Scientists are calling this the "baby illusion." But don't worry; it can be totally shattered—as soon as you have another baby.
In a study published Monday in the journal Current Biology, researchers surveyed 747 moms and found that over 70 percent noted their first kid suddenly seemed larger and older as soon as their second baby arrived.
"Contrary to what many may think, this isn't happening just because the older child looks so big compared to a baby," said Jordy Kaufman, a researcher at the Swinburne University of Technology in Australia. "It actually happens because all along, the parents were under an illusion that their first child was smaller than he or she really was. When the new baby is born, the spell is broken, and parents now see their older child as he or she really is."
Not really buying all this spells and illusion stuff?
To further prove their theory, Kaufman and fellow researchers asked moms to estimate their kid's height by way of marking a blank wall. They then brought in the kids themselves and compared Mom's markings against the actual heights of each kid. Turns out mom was spot-on when it came to guessing her oldest child's size; but she consistently misjudged the size of her youngest (or only) child. In fact, youngest children were perceived as 3 inches shorter than they actually were.
So what does it all mean? Researchers suggest that when parents view their kids as smaller and more vulnerable, they tend to focus on them more and pour more resources into their education. "The key implication is that we may treat our youngest children as if they are actually younger than they really are," Kaufman said. "In other words, our research potentially explains why the 'baby of the family' never outgrows that label.
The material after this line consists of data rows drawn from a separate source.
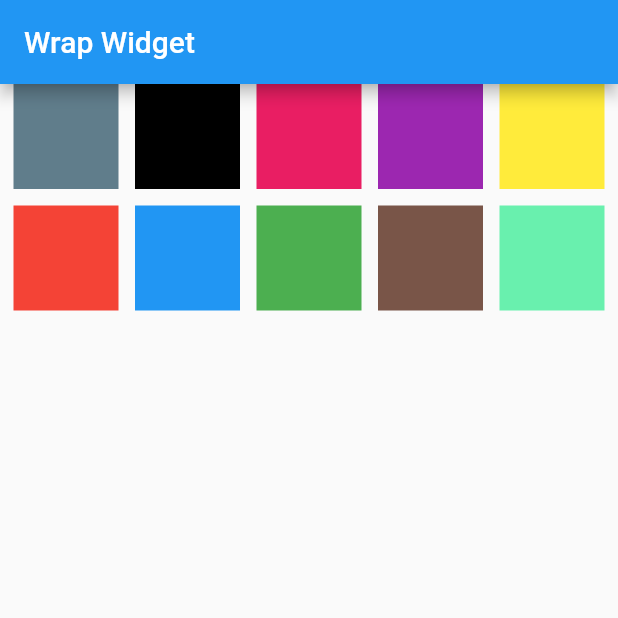
After one commit to Taiyob/Flutter, a Flutter app: the WrapWidget screen opened directly, on a phone screen of 412 x 824 dp, the top half of it. The commit adds this screen. Run offline on Flutter 3.47's test engine with Material 2 defaults, Android fonts, the phone set to English and light mode, and no system bars.

Commit message:
Grid, CallBack, Custom Widget......

```diff
--- a/lib/customNewWidget.dart
+++ b/lib/customNewWidget.dart
@@ -34,7 +34,7 @@ class CustomNewWidgetState extends State<CustomNewWidget>{
   Widget build(BuildContext context) {
     return Scaffold(
           appBar: AppBar(
-            title: Text('Title'),
+            title: Text('Custom New Widget'),
           ),
       body: Center(
         child: Column(
@@ -43,10 +43,11 @@ class CustomNewWidgetState extends State<CustomNewWidget>{
             Container(
               width: 150,
               height: 50,
-              child: RoundedButton(btnName: 'Play', icon: Icon(Icons.play_arrow),
+              child: RoundedButton(
+                btnName: 'Play', icon: Icon(Icons.play_arrow),
                 callback: (){
                 print('Login');
-              },
+                },
                 textStyle: mTextstyle21(),
               ),
             ),
@@ -56,7 +57,8 @@ class CustomNewWidgetState extends State<CustomNewWidget>{
             Container(
               width: 150,
               height: 50,
-              child: RoundedButton(btnName: 'Press',
+              child: RoundedButton(
+                btnName: 'Press',
                 callback: (){
                   print('Login');
                 },
--- a/lib/widgets/rounded_btn.dart
+++ b/lib/widgets/rounded_btn.dart
@@ -7,9 +7,8 @@ class RoundedButton extends StatelessWidget{
   final Color? bgColor;
   final TextStyle? textStyle;
   final VoidCallback? callback;
-
-
-  RoundedButton({
+  RoundedButton(
+    {
       required this.btnName,
       this.icon,
       this.bgColor = Colors.blue,
--- /dev/null
+++ b/lib/wrap_widget.dart
@@ -0,0 +1,106 @@
+import 'package:flutter/cupertino.dart';
+import 'package:flutter/material.dart';
+
+void main(){
+  runApp(SmallApps());
+}
+
+class SmallApps extends StatelessWidget{
+  @override
+  Widget build(BuildContext context) {
+    return MaterialApp(
+      title: 'Text',
+      theme: ThemeData(
+        primarySwatch: Colors.cyan,
+      ),
+      home: WrapWidget(),
+    );
+  }
+
+}
+
+class WrapWidget extends StatefulWidget{
+  @override
+  State<StatefulWidget> createState() {
+    return WrapWidgetStates();
+  }
+
+}
+
+class WrapWidgetStates extends State<WrapWidget>{
+  @override
+  Widget build(BuildContext context) {
+    return Scaffold(
+      appBar: AppBar(
+        title: Text('Wrap Widget'),
+      ),
+      body:
+        //SingleChildScrollView(
+        //scrollDirection: Axis.horizontal,
+        //child:
+          Container(
+            width: double.infinity,
+            child: Wrap(
+              //direction: Axis.vertical,
+              alignment: WrapAlignment.center,
+            spacing: 11,
+            runSpacing: 11,
+            children: [
+              Container(
+                height: 70,
+                width: 70,
+                color: Colors.blueGrey,
+              ),
+              Container(
+                height: 70,
+                width: 70,
+                color: Colors.black,
+              ),
+              Container(
+                height: 70,
+                width: 70,
+                color: Colors.pink,
+              ),
+              Container(
+                height: 70,
+                width: 70,
+                color: Colors.purple,
+              ),
+              Container(
+                height: 70,
+                width: 70,
+                color: Colors.yellow,
+              ),
+              Container(
+                height: 70,
+                width: 70,
+                color: Colors.red,
+              ),
+              Container(
+                height: 70,
+                width: 70,
+                color: Colors.blue,
+              ),
+              Container(
+                height: 70,
+                width: 70,
+                color: Colors.green,
+              ),
+              Container(
+                height: 70,
+                width: 70,
+                color: Colors.brown,
+              ),
+              Container(
+                height: 70,
+                width: 70,
+                color: Colors.greenAccent,
+              ),
+            ],
+        ),
+          ),
+      //),
+    );
+  }
+
+}
--- a/pubspec.yaml
+++ b/pubspec.yaml
@@ -35,6 +35,7 @@ dependencies:
   # The following adds the Cupertino Icons font to your application.
   # Use with the CupertinoIcons class for iOS style icons.
   cupertino_icons: ^1.0.2
+  font_awesome_flutter: ^10.5.0
 
 dev_dependencies:
   flutter_test:
```
Also changed, not shown: lib/icon_widget.dart (added, +45 -0 lines), lib/rich_text_widget.dart (added, +82 -0 lines), lib/sizeBox_widget.dart (added, +81 -0 lines). Lines whose indentation alone changed are shown as unchanged.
To the parents, the baby of the family may always be 'the baby.'"
Do you think you view your youngest as smaller than the others?